Look for the word "default" in the entries below, then copy every line that has it.

Listed records:
⟨

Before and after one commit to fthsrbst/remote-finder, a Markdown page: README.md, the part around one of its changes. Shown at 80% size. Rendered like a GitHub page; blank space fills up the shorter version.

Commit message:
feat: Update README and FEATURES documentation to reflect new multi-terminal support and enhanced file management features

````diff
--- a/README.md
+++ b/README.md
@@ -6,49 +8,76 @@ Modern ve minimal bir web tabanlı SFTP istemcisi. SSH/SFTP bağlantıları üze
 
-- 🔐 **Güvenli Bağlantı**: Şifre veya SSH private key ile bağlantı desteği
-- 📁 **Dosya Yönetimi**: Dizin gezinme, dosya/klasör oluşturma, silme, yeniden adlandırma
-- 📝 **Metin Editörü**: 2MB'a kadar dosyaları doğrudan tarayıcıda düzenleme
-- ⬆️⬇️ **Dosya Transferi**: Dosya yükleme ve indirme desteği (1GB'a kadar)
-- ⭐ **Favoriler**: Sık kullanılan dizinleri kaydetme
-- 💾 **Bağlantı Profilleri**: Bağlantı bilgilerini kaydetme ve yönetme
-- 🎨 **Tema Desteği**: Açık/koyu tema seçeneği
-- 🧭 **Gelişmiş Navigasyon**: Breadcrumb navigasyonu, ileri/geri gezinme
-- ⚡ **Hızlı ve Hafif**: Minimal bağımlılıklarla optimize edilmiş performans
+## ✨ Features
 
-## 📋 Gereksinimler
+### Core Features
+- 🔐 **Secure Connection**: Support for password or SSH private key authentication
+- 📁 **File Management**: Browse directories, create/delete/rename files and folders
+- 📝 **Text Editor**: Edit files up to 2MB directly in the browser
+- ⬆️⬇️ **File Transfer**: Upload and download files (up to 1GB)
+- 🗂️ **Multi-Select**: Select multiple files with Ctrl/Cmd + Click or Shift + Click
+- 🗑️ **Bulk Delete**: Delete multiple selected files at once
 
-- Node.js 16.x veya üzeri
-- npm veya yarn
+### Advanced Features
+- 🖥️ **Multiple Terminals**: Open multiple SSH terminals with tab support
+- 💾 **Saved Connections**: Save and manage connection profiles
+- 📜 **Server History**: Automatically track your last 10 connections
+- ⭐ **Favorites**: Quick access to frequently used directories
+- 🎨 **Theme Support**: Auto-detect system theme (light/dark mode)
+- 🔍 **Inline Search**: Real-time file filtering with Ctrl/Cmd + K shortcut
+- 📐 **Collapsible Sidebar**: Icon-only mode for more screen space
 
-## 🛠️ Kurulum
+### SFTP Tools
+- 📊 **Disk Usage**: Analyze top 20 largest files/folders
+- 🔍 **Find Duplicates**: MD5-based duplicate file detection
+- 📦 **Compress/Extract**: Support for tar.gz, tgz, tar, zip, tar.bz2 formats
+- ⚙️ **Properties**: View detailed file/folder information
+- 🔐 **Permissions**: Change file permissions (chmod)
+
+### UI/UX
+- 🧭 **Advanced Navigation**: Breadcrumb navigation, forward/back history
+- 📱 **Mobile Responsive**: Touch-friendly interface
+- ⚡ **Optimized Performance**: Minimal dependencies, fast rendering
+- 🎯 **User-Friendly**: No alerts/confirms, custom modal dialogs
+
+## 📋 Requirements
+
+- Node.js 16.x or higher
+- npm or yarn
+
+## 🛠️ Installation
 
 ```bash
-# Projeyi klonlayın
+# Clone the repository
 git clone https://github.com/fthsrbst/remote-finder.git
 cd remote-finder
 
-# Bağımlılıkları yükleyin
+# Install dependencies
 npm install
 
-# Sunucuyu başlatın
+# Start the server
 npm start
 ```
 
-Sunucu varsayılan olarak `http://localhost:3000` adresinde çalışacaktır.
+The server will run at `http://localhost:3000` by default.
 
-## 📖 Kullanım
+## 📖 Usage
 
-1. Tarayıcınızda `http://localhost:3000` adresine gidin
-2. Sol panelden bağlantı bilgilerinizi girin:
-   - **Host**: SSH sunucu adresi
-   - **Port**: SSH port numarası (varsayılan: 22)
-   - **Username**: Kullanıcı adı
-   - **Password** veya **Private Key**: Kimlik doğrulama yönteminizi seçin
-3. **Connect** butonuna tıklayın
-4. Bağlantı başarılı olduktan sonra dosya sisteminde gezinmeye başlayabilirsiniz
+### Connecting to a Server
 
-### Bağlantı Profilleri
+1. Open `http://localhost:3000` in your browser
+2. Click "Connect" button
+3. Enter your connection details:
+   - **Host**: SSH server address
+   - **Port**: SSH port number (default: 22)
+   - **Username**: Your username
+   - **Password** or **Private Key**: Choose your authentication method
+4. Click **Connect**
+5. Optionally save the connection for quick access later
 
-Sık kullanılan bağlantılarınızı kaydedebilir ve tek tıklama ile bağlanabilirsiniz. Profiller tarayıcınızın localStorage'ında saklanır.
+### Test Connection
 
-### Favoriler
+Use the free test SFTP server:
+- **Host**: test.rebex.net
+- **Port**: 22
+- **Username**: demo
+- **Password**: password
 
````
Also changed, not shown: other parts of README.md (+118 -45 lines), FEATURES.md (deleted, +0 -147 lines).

⟩

Exercise response:
+The server will run at `http://localhost:3000` by default.
+   - **Port**: SSH port number (default: 22)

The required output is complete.